As layoffs continue throughout Warner Bros. Discovery, some outside forces are stepping up to express their hopes that Turner Classic Movies won’t be getting the chop.
A new round of layoffs began to hit Warner Bros. Discovery this week, with the focus falling onto the cable channel division the most. Amongst those layoffs were three of the top brass at Turner Classic Movies – better known as TCM – senior vice president of programming and content strategy Charles Tabesh, vice president of studio production Anne Wilson, vice president of marketing and creative Dexter Fedor and TCM Enterprises vice president Genevieve McGillicuddy were all let go.
With this recent turn of events, it seems to have motivated three of Hollywood’s biggest directors to step up and express their hopes that the channel would not be coming to an end. Rumors began to circulate on Wednesday that Martin Scorsese (Goodfellas, Raging Bull), Steven Spielberg (Schindler’s List, E.T.), and Paul Thomas Anderson (There Will Be Blood, Boogie Nights) were reaching out to WBD CEO David Zaslav to express their concerns for the channel.
By Wednesday night, the talks were confirmed in a joint statement released by the three directors, but with the caveat that it was Zaslav that had reached out to them. “Turner Classic Movies has always been more than just a channel. It is truly a precious resource of cinema, open 24 hours a day, seven days a week,” the filmmakers said in a joint statement. “And while it has never been a financial juggernaut, it has always been a profitable endeavor since its inception.”
Scorsese, Spielberg, and Anderson went on to add that Zaslav had spoken with all three directors individually and as a group. “It’s clear that TCM and classic cinema are very important to him.
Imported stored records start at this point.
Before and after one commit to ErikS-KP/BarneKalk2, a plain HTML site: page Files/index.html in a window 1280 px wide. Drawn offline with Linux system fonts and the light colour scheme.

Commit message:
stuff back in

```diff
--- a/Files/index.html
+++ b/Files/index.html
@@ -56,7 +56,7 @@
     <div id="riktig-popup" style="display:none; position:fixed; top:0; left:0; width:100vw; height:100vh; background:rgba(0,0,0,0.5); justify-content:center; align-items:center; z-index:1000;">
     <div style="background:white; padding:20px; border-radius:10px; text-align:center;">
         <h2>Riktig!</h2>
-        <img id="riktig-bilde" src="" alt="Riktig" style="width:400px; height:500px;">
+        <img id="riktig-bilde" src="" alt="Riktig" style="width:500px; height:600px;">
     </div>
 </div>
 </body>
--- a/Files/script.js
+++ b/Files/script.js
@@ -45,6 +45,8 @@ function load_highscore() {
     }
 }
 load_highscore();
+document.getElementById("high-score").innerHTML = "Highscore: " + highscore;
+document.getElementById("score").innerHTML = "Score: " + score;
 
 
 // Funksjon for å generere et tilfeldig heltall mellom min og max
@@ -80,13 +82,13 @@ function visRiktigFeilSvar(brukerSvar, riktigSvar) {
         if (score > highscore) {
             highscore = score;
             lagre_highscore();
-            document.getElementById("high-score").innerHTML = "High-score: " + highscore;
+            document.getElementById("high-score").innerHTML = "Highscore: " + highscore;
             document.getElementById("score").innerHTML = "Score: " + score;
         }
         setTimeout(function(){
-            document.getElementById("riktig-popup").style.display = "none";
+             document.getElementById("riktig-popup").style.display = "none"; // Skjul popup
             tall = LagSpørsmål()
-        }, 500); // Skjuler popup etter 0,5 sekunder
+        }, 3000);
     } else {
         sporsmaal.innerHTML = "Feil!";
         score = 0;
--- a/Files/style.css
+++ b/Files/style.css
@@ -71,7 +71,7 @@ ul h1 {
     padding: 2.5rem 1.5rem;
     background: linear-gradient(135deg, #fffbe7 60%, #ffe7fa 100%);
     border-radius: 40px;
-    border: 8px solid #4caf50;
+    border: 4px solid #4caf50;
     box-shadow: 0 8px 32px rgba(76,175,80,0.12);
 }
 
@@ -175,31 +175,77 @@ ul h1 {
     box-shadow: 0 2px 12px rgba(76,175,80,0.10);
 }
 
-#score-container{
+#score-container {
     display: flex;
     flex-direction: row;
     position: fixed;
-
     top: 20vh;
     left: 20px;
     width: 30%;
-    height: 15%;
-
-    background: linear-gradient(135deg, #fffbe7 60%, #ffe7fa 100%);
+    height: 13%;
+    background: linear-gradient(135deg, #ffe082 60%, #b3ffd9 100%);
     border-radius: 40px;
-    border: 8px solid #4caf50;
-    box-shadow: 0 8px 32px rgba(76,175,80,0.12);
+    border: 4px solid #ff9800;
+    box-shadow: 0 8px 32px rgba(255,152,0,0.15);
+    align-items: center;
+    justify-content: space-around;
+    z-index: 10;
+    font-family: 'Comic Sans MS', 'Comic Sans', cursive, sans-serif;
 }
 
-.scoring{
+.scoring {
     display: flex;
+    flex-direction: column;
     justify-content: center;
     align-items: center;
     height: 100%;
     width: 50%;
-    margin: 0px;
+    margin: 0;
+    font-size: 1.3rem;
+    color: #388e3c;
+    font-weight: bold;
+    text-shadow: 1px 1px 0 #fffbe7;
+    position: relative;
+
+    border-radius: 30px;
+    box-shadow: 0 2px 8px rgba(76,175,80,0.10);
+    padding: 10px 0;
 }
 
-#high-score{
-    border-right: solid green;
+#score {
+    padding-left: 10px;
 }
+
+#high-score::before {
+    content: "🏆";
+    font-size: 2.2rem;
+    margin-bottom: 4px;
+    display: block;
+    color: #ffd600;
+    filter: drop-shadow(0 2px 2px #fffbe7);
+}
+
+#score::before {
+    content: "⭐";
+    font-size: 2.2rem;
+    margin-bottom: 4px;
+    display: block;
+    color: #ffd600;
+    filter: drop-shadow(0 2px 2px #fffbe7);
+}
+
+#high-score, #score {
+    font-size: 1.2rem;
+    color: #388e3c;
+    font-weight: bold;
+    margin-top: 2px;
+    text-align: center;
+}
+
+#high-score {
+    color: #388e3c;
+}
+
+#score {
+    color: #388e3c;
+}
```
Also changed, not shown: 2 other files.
Our primary aim is to ensure that TCM’s programming is untouched and protected.”
“We are heartened and encouraged by the conversations we’ve had thus far, and we are committed to working together to ensure the continuation of this cultural touchstone that we all treasure,” the directors went on to say.
For now, TCM remains as is.